On Christmas morning we went fishing (as you do!). Kamal took us to a river, so we took an LRF rod along with us to see if we could catch some new species. It only took 30 seconds or so for Dad to catch his first fish, which was only a few ounces, but it was certainly a new species. He dropped it back in the water whilst I was getting the camera out, then he saw the head of a Crocodile of about 10ft long loom up from the murky water and engulf the fish! He didn't have much chance of landing it on an LRF rod! Frustratingly, we didn’t get a picture of the fish - so we still don’t know what it was!


Just a few minutes later, we heard something running behind us along the road. We didn’t look behind at first, thinking it was a stray dog, which there were plenty of, but then, I looked around and it turned out to be a huge Monkey, probably about 4ft long! It missed us by a couple of feet and continued to run along the road for another 20m or so before disappearing behind the rocks!

Anyway, we moved after half an hour as we hadn’t had any interest since Dad hooked the Crocodile. We went to the estuary of another river, which was an amazing setting to fish in - there were Elephant footprints in the sand and loads of monkeys - on the other side of the river this time! There were many different types of birds, especially Kingfishers, including the Pied Kingfisher. We caught a new species for us both here (which I’m yet to find the name of), and I also landed a small GT on a crankbait.

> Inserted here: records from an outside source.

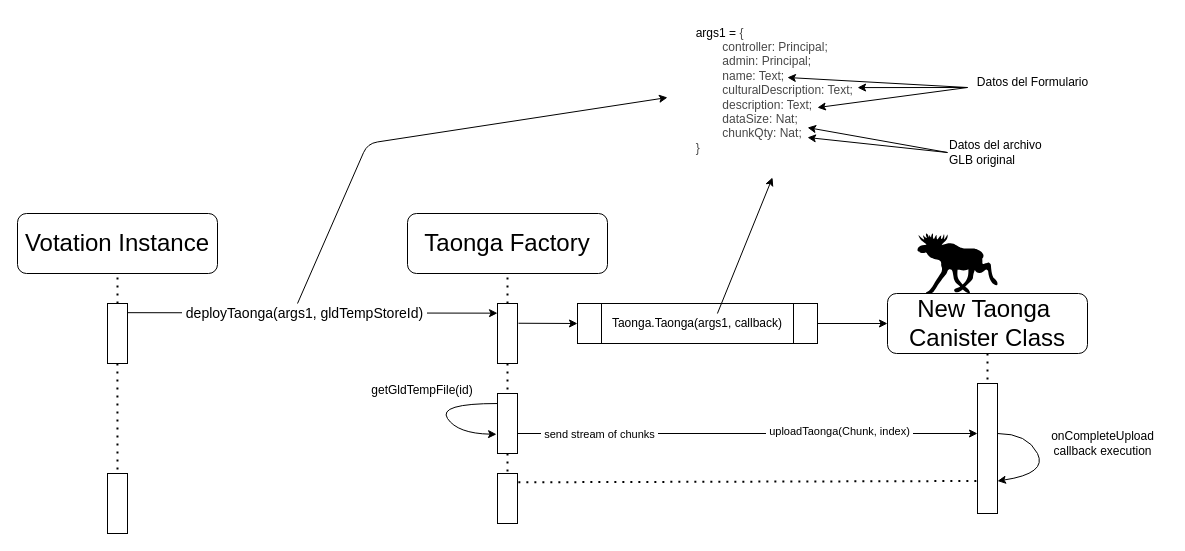
Before: page "Taonga Deploy Flow" (2 of 6) of src/architecture/architecture.drawio in ArielRobotti/digitaonga, a draw.io diagram. Source tidied: cells renumbered, new cells numbered last; positions are measured from the earlier drawing's top-left corner, leaving out a move shared by most shapes. Both pictures are drawn from the tidied source at 100%, with x=0, y=0 at pixel (17, 17).
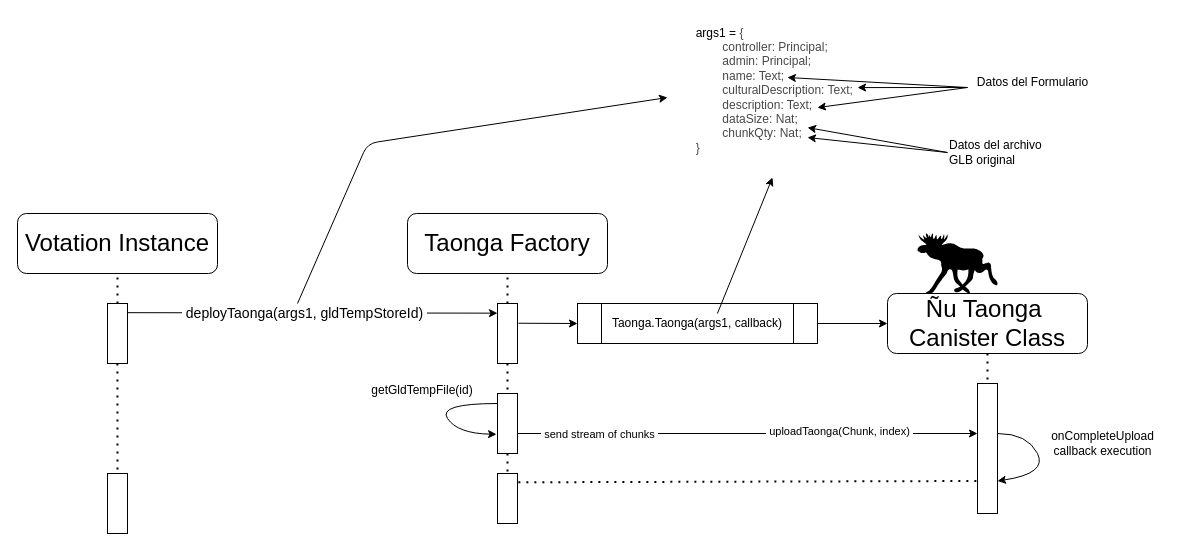
Above is the later version.

Diff of the diagram source:
```diff
@@
-    <mxCell id="11" value="&lt;font style=&quot;font-size: 24px;&quot;&gt;New Taonga&amp;nbsp;&lt;/font&gt;&lt;div&gt;&lt;font style=&quot;font-size: 24px;&quot;&gt;Canister Class&lt;/font&gt;&lt;/div&gt;" style="rounded=1;whiteSpace=wrap;html=1;" parent="1" vertex="1">
+    <mxCell id="11" value="&lt;font style=&quot;font-size: 24px;&quot;&gt;Ñu Taonga&amp;nbsp;&lt;/font&gt;&lt;div&gt;&lt;font style=&quot;font-size: 24px;&quot;&gt;Canister Class&lt;/font&gt;&lt;/div&gt;" style="rounded=1;whiteSpace=wrap;html=1;" parent="1" vertex="1">
       <mxGeometry x="870" y="276" width="200" height="60" as="geometry" />
     </mxCell>
```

We had a fantastic time in Kirinda, and we really enjoyed our stay at Elephant Reach Resort and fishing with Nico. Both Nico and his mate Achila were brilliant and Nico was arguably the best guide we’ve ever fished with - his knowledge and experience of fishing for a multitude of species all across the world is mind-blowing! Not only that, he's a great guy, very friendly and very helpful.

On the 28th it was time to move on to our next destination - which I’ll talk about in my next post!